by Al Sacco

My Vision of an Open, User-Friendly Error-Reporting System

Jul 24, 20075 mins
Enterprise Applications

Earlier this month, I decided to do some digging into Microsoft’s Windows Error Reporting (WER) system to see if I could figure out what exactly happens when I send off a report after a browser crash. To make a lengthy tale a wee bit shorter, the (non)response I got from Microsoft was less than helpful, and the whole experience left me thinking that there has got to be a better system for bug reporting and monitoring—one that caters to users.

I also decided that I’m not sending any more Windows Error Reports until Microsoft opens up its gates and lets me in on what exactly happens to my report when I click that “send” button. (Call me childish, but I ain’t sharin’ if Redmond’s not.) In fact, I don’t just want information on what happens to my report after it leaves my PC, I want to know what’s happening to all of the reports Microsoft receives, as well as whether or not the software giant is working on a fix and what bugs are top priority.

If you’ve surfed the Internet or even read a newspaper within the last year, you’ve likely heard of the uber-popular, user-populated tech news website Digg. You may not, however, have had a reason to visit Digg Labs’ Stack, a Flash-based visualization application that displays in vertical bar-graph format as many as 100 popular stories on the news site at any given time, as well as a real-time representations of users voting up, or “digging” stories. Digg Stack also uses colors to signify various levels of story popularity.

Here’s a screenshot:


Shortly after posting my WER blog entry, my colleague and Editorial Director Chris Lindquist and I were chatting about possible improvements to WER, and somehow Stack ended up on his monitor. As I watched the blocks fall from above and the various names of “diggers” float across the screen, it occurred to me that an error reporting system akin to Stack would answer many of the questions I had for Microsoft in a single glance.

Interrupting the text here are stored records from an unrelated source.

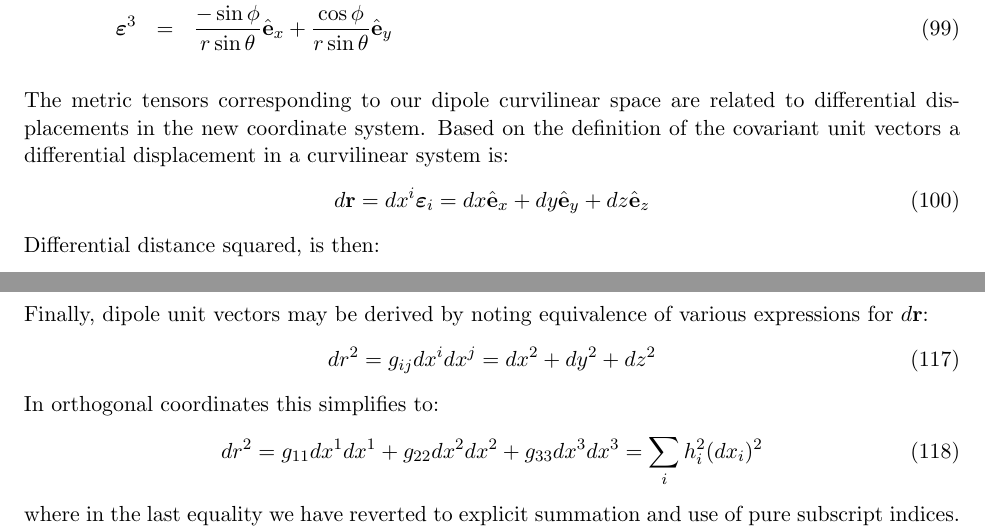
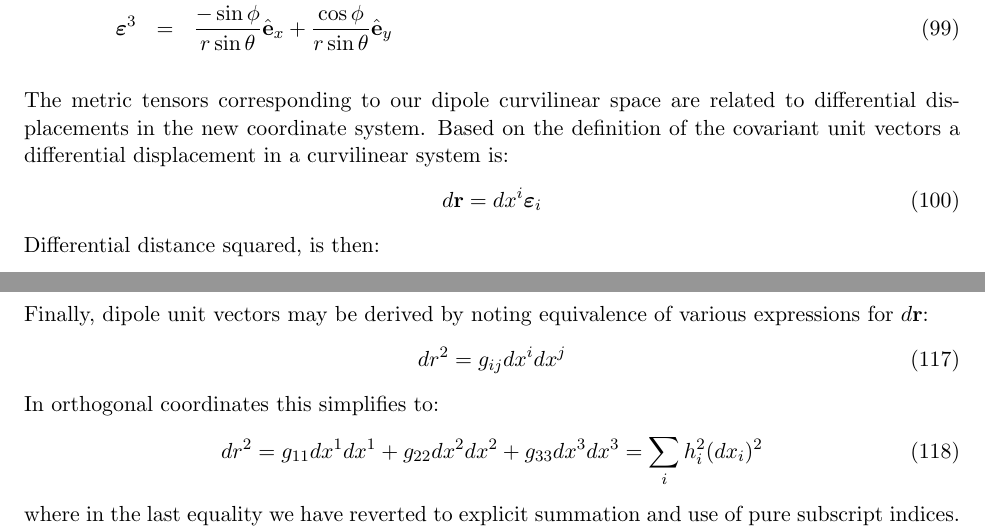
Before and after one commit to gemini3d/gemini3d, a LaTeX document (doc/GEMINI.tex): two parts of pages 23 and 25 of 52, joined at a grey line, cut so that both start at the same text. Compiled offline with pdfLaTeX.

Commit message:
fixed error in docs

```diff
--- a/doc/GEMINI.tex
+++ b/doc/GEMINI.tex
@@ -613,7 +613,7 @@ The contravariant basis vectors are, therefore, from Equation \ref{eqn:conbasis}
 
 The metric tensors corresponding to our dipole curvilinear space are related to differential displacements in the new coordinate system.  Based on the definition of the covariant unit vectors a differential displacement in a curvilinear system is:
 \begin{equation}
-d \mathbf{r} = d x^i \boldsymbol{\varepsilon}_i = dx \hat{\mathbf{e}}_x + dy \hat{\mathbf{e}}_y + dz \hat{\mathbf{e}}_z \label{eqn:dr}
+d \mathbf{r} = d x^i \boldsymbol{\varepsilon}_i \label{eqn:dr}
 \end{equation}
 Differential distance squared, is then:
 \begin{equation}
@@ -686,7 +686,7 @@ h_3 = h_\phi &=& r \sin \theta
 
 Finally, dipole unit vectors may be derived by noting equivalence of various expressions for $d \mathbf{r}$:
 \begin{equation}
-dr^2 = g_{ij} dx^i dx^j = dx^2 + dy^2+ dz^2
+dr^2 = g_{ij} dx^i dx^j
 \end{equation}
 In orthogonal coordinates this simplifies to:
 \begin{equation}
```
Also changed, not shown: doc/GEMINI.pdf.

For instance, an error reporting system that functioned like Stack could show which bugs were considered high-priority at the time by coloring a column a specific color. Red seems fitting. Whenever users submit error reports, they could receive confirmation and bug identification numbers. And each stack, or reported error, could be labeled with an ID number or brief description for identification, so users could scroll over columns to see which bugs they represented. New error report submissions could appear in the form or blocks that fall from above and land on the appropriate error column, though each submission would need to be anonymous for obvious privacy reasons.

I’m not looking for specific numbers of error messages received—a topic Microsoft is notoriously tight-lipped on. Perhaps a few hundred reports received could be represented by one single block, and users wouldn’t need to know that exact number. I really just want to know whether an error that’s affecting my PC is being addressed, what kind of progress is being made, if a third-party has been notified that their product is causing system errors and if they’ve made any progress toward a fix.

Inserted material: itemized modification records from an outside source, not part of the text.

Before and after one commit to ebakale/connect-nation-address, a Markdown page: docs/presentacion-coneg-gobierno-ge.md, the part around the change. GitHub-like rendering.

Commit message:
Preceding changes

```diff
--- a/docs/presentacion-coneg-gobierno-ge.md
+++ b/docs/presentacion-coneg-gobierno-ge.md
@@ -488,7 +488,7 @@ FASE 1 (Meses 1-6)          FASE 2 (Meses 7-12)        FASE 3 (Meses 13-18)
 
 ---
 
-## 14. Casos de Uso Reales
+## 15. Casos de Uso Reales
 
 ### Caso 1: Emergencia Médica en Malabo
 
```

The system I envision could also tell users what kind of progress a company has made toward fixing an error with color-coding. For example, if a company determines it needs to address an issue, a column that was red could turn partially orange to show progress is being made. A section of the column could remain red to specify that it was previously a top priority but it’s being worked on. An error that’s orange could turn to yellow as the company nears a solution. (Think Homeland Security Advisory System.) And another different color, say purple, could be used to specify that a third-party organization is working on a fix. Eventually, once an error is resolved, the column could turn blue at the top to represent a complete fix or resolution.

I don’t pretend to know all of the in-and-outs of WER, or any other such system, and I’m not suggesting my vision of an open, user-friendly error reporting system is flawless; rather, I’m simply saying that if there is a system out there that provides simple answers to the questions I have about error reporting I’ve never seen or even heard of it.

Which leads me to my first question for you: Do you know of any error reporting systems that readily provide information like fix priority, fix status and the cause of the problem? WER does provide information on the cause of specific errors, if available. For instance, a Flash-based ad on recently caused my Internet Explorer 7 browser to crash repeatedly, and the WER message I received identified the problem as an with issue Adobe Flash.ocx. It even told me that Adobe had not yet issued a fix. But my ideal error reporting system would take this a step further, and tell if Adobe had identified the bug as a priority and what type of progress it’s making.

Maybe you think WER or Mozilla’s current error reporting systems are fine just the way they are. By all means, tell me so. But please also explain why you feel the way you do.

Finally, I’d love for you to share reasons why a Digg-Stack-like error reporting system would or wouldn’t work for you, as well as your ideas for error reporting systems that would meet your personal wants and needs. Dig deep into your imagination. Be creative. I’m all ears…